#### Exercise instructions:
Every picture is to be removed, and all the data is to be copied exactly.
=== Begin Enclosure ===
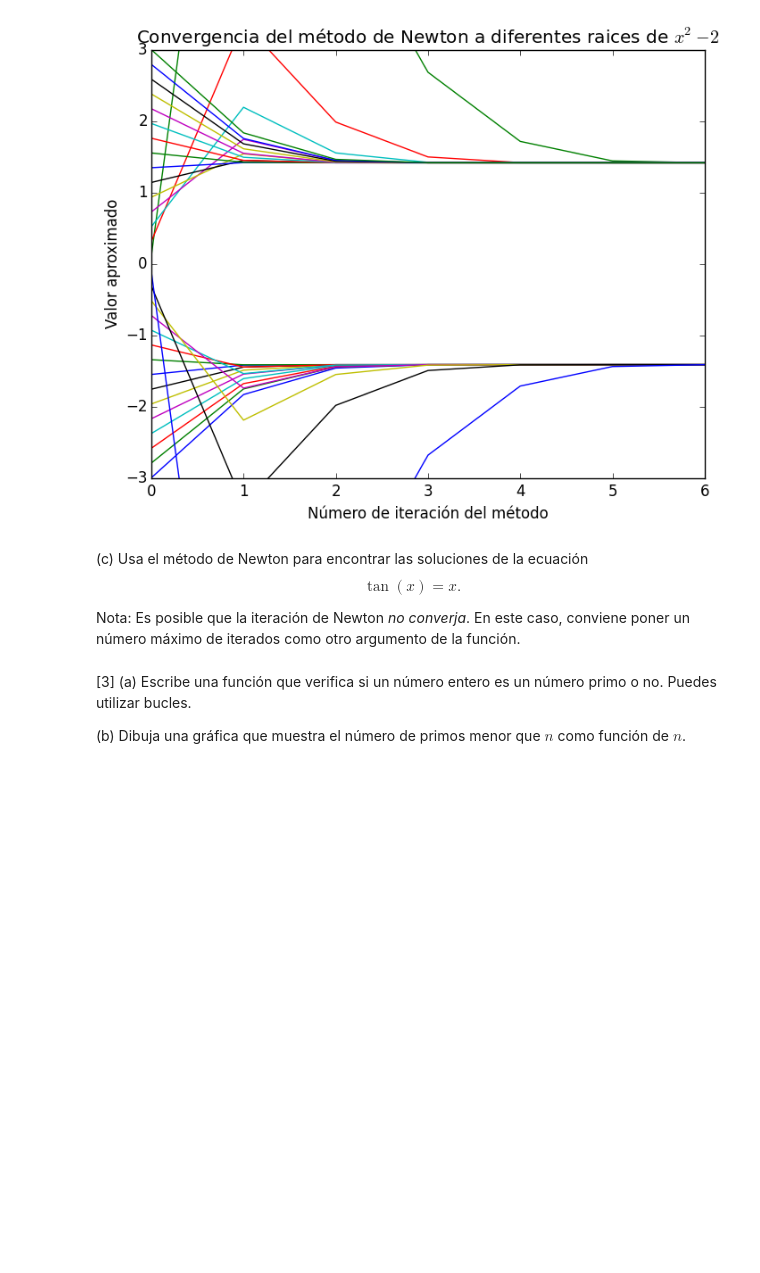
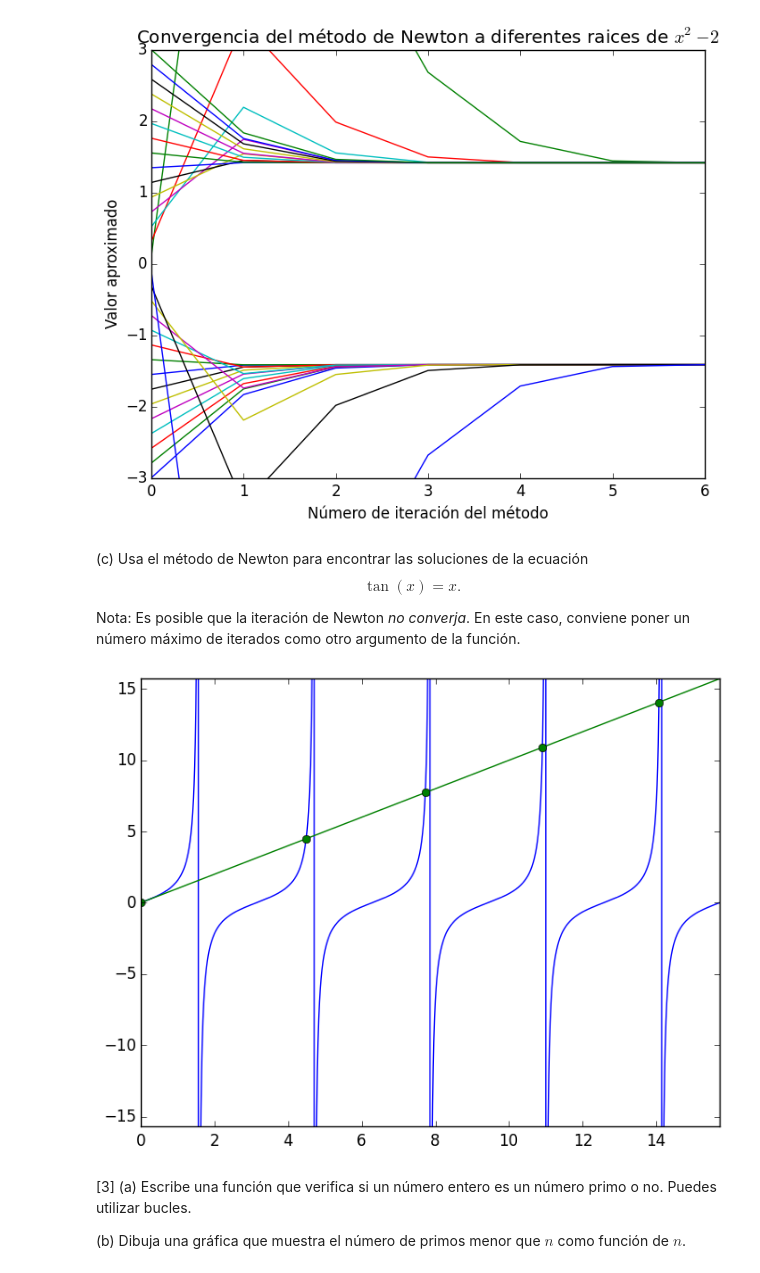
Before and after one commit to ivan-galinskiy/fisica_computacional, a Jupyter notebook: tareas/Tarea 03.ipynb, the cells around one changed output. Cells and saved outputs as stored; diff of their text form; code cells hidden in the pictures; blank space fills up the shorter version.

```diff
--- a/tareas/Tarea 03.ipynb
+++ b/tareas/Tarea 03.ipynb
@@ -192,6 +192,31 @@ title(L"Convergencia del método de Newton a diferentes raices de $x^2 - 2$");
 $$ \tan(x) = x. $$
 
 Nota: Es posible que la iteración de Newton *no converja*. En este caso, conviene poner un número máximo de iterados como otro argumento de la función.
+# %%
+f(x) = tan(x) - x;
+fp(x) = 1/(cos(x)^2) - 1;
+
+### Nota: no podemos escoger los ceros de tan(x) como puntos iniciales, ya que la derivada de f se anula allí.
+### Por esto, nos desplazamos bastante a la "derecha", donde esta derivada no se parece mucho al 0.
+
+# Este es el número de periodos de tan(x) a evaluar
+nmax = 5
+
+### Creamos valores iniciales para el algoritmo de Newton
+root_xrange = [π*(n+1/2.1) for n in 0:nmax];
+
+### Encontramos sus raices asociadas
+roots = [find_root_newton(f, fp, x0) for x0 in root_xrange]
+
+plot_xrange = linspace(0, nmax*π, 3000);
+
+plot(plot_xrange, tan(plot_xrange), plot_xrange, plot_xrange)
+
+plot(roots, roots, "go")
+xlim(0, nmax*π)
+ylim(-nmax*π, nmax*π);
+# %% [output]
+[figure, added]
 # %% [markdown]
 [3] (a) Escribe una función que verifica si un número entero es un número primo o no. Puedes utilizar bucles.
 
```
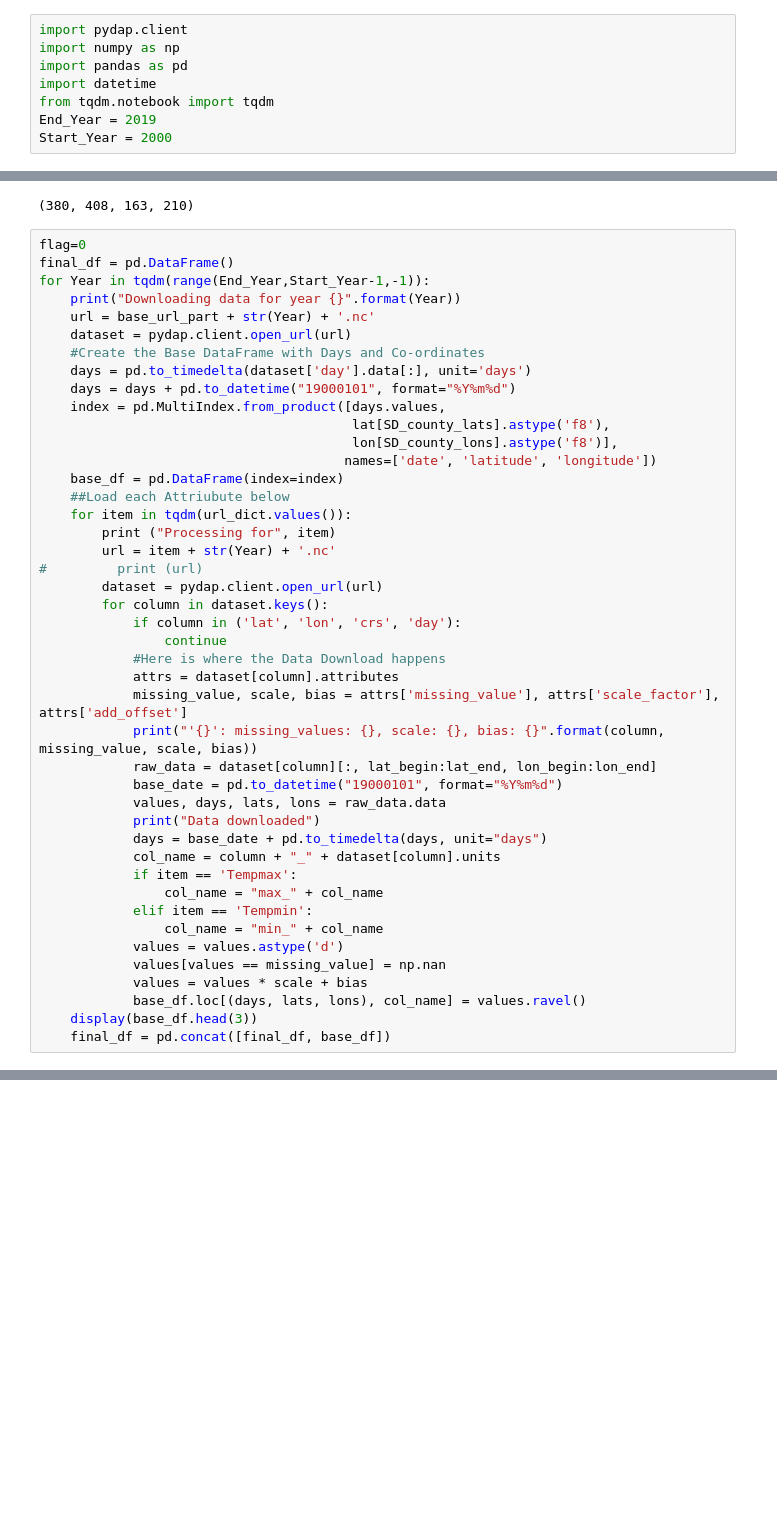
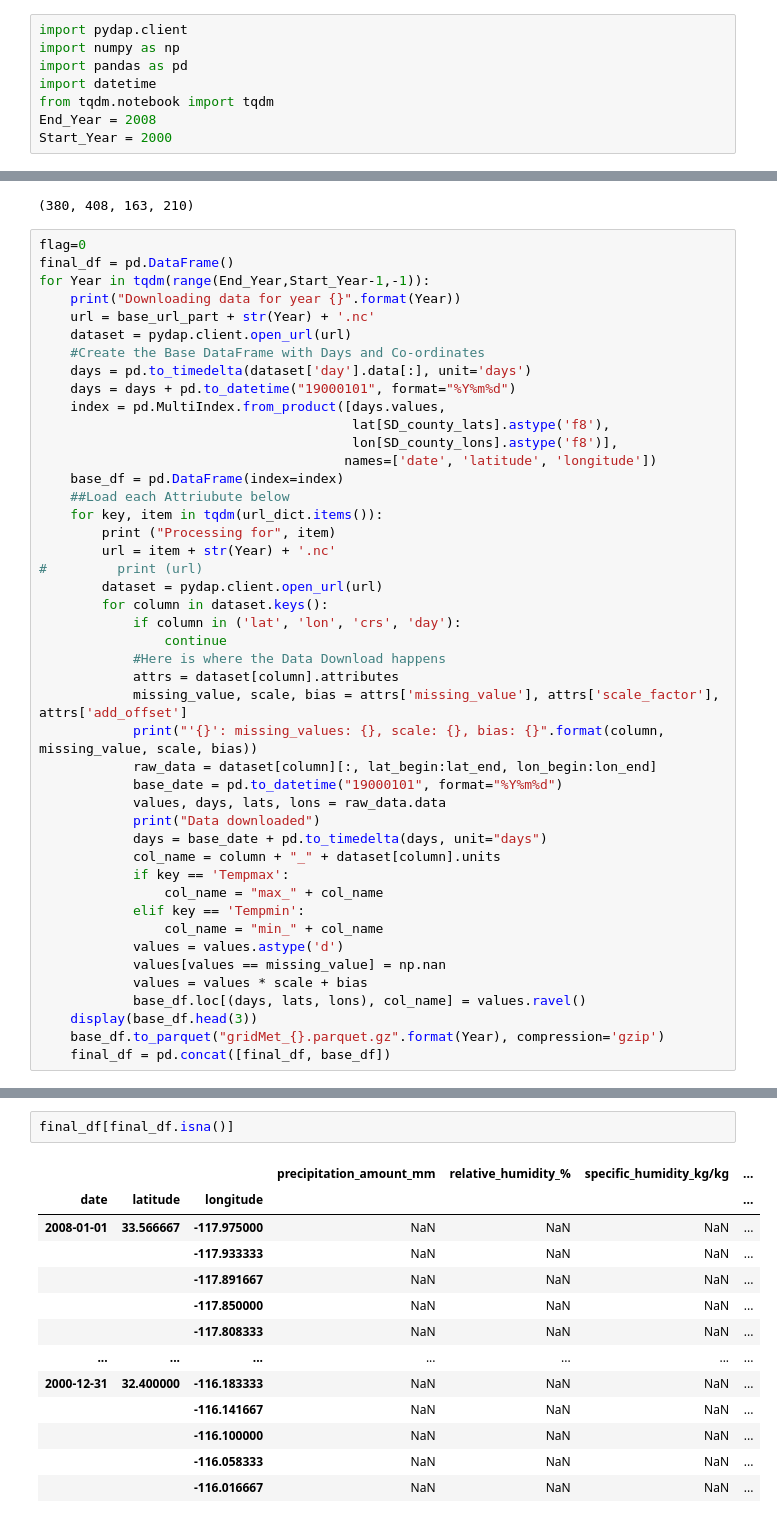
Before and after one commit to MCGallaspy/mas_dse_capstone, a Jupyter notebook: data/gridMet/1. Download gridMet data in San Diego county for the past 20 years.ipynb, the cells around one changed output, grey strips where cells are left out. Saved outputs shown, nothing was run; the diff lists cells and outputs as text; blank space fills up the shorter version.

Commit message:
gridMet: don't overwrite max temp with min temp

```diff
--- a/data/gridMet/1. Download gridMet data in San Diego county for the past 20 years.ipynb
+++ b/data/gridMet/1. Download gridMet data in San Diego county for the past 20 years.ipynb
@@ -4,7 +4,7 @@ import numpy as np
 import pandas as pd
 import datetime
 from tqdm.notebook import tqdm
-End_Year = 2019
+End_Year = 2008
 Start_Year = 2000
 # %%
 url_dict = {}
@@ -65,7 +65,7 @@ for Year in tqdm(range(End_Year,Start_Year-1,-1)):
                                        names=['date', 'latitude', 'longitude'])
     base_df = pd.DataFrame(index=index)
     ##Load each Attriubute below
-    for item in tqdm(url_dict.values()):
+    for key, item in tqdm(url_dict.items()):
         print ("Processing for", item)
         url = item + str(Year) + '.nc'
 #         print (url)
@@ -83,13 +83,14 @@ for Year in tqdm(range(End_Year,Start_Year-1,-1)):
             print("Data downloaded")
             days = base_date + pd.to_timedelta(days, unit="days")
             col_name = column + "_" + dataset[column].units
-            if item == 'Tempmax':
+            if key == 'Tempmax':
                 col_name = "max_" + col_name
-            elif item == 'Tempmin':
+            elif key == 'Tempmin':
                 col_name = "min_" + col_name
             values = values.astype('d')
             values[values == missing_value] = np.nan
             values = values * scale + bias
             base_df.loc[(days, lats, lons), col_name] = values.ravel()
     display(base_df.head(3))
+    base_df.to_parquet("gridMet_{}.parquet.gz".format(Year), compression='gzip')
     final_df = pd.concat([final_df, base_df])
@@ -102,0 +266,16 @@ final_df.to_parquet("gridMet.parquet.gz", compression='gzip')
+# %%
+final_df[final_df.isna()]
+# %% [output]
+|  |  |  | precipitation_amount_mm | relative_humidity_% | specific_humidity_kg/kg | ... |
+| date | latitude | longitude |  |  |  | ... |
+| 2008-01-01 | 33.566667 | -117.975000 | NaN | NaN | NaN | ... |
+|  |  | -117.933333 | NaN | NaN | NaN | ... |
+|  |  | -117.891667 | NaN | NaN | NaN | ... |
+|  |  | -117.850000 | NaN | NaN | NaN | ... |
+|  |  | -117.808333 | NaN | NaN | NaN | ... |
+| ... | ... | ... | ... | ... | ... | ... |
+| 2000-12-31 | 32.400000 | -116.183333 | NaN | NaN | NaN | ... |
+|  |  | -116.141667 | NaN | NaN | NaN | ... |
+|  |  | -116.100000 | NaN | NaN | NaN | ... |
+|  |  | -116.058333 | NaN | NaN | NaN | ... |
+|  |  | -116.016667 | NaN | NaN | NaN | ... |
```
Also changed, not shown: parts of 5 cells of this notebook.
=== End Enclosure ===
#### Written response:
Before and after one commit to ivan-galinskiy/fisica_computacional, a Jupyter notebook: tareas/Tarea 03.ipynb, the cells around one changed output. Cells and saved outputs as stored; diff of their text form; code cells hidden in the pictures; blank space fills up the shorter version.

```diff
--- a/tareas/Tarea 03.ipynb
+++ b/tareas/Tarea 03.ipynb
@@ -192,6 +192,31 @@ title(L"Convergencia del método de Newton a diferentes raices de $x^2 - 2$");
 $$ \tan(x) = x. $$
 
 Nota: Es posible que la iteración de Newton *no converja*. En este caso, conviene poner un número máximo de iterados como otro argumento de la función.
+# %%
+f(x) = tan(x) - x;
+fp(x) = 1/(cos(x)^2) - 1;
+
+### Nota: no podemos escoger los ceros de tan(x) como puntos iniciales, ya que la derivada de f se anula allí.
+### Por esto, nos desplazamos bastante a la "derecha", donde esta derivada no se parece mucho al 0.
+
+# Este es el número de periodos de tan(x) a evaluar
+nmax = 5
+
+### Creamos valores iniciales para el algoritmo de Newton
+root_xrange = [π*(n+1/2.1) for n in 0:nmax];
+
+### Encontramos sus raices asociadas
+roots = [find_root_newton(f, fp, x0) for x0 in root_xrange]
+
+plot_xrange = linspace(0, nmax*π, 3000);
+
+plot(plot_xrange, tan(plot_xrange), plot_xrange, plot_xrange)
+
+plot(roots, roots, "go")
+xlim(0, nmax*π)
+ylim(-nmax*π, nmax*π);
+# %% [output]
+[figure, added]
 # %% [markdown]
 [3] (a) Escribe una función que verifica si un número entero es un número primo o no. Puedes utilizar bucles.
 
```
Before and after one commit to MCGallaspy/mas_dse_capstone, a Jupyter notebook: data/gridMet/1. Download gridMet data in San Diego county for the past 20 years.ipynb, the cells around one changed output, grey strips where cells are left out. Saved outputs shown, nothing was run; the diff lists cells and outputs as text; blank space fills up the shorter version.

Commit message:
gridMet: don't overwrite max temp with min temp

```diff
--- a/data/gridMet/1. Download gridMet data in San Diego county for the past 20 years.ipynb
+++ b/data/gridMet/1. Download gridMet data in San Diego county for the past 20 years.ipynb
@@ -4,7 +4,7 @@ import numpy as np
 import pandas as pd
 import datetime
 from tqdm.notebook import tqdm
-End_Year = 2019
+End_Year = 2008
 Start_Year = 2000
 # %%
 url_dict = {}
@@ -65,7 +65,7 @@ for Year in tqdm(range(End_Year,Start_Year-1,-1)):
                                        names=['date', 'latitude', 'longitude'])
     base_df = pd.DataFrame(index=index)
     ##Load each Attriubute below
-    for item in tqdm(url_dict.values()):
+    for key, item in tqdm(url_dict.items()):
         print ("Processing for", item)
         url = item + str(Year) + '.nc'
 #         print (url)
@@ -83,13 +83,14 @@ for Year in tqdm(range(End_Year,Start_Year-1,-1)):
             print("Data downloaded")
             days = base_date + pd.to_timedelta(days, unit="days")
             col_name = column + "_" + dataset[column].units
-            if item == 'Tempmax':
+            if key == 'Tempmax':
                 col_name = "max_" + col_name
-            elif item == 'Tempmin':
+            elif key == 'Tempmin':
                 col_name = "min_" + col_name
             values = values.astype('d')
             values[values == missing_value] = np.nan
             values = values * scale + bias
             base_df.loc[(days, lats, lons), col_name] = values.ravel()
     display(base_df.head(3))
+    base_df.to_parquet("gridMet_{}.parquet.gz".format(Year), compression='gzip')
     final_df = pd.concat([final_df, base_df])
@@ -102,0 +266,16 @@ final_df.to_parquet("gridMet.parquet.gz", compression='gzip')
+# %%
+final_df[final_df.isna()]
+# %% [output]
+|  |  |  | precipitation_amount_mm | relative_humidity_% | specific_humidity_kg/kg | ... |
+| date | latitude | longitude |  |  |  | ... |
+| 2008-01-01 | 33.566667 | -117.975000 | NaN | NaN | NaN | ... |
+|  |  | -117.933333 | NaN | NaN | NaN | ... |
+|  |  | -117.891667 | NaN | NaN | NaN | ... |
+|  |  | -117.850000 | NaN | NaN | NaN | ... |
+|  |  | -117.808333 | NaN | NaN | NaN | ... |
+| ... | ... | ... | ... | ... | ... | ... |
+| 2000-12-31 | 32.400000 | -116.183333 | NaN | NaN | NaN | ... |
+|  |  | -116.141667 | NaN | NaN | NaN | ... |
+|  |  | -116.100000 | NaN | NaN | NaN | ... |
+|  |  | -116.058333 | NaN | NaN | NaN | ... |
+|  |  | -116.016667 | NaN | NaN | NaN | ... |
```
Also changed, not shown: parts of 5 cells of this notebook.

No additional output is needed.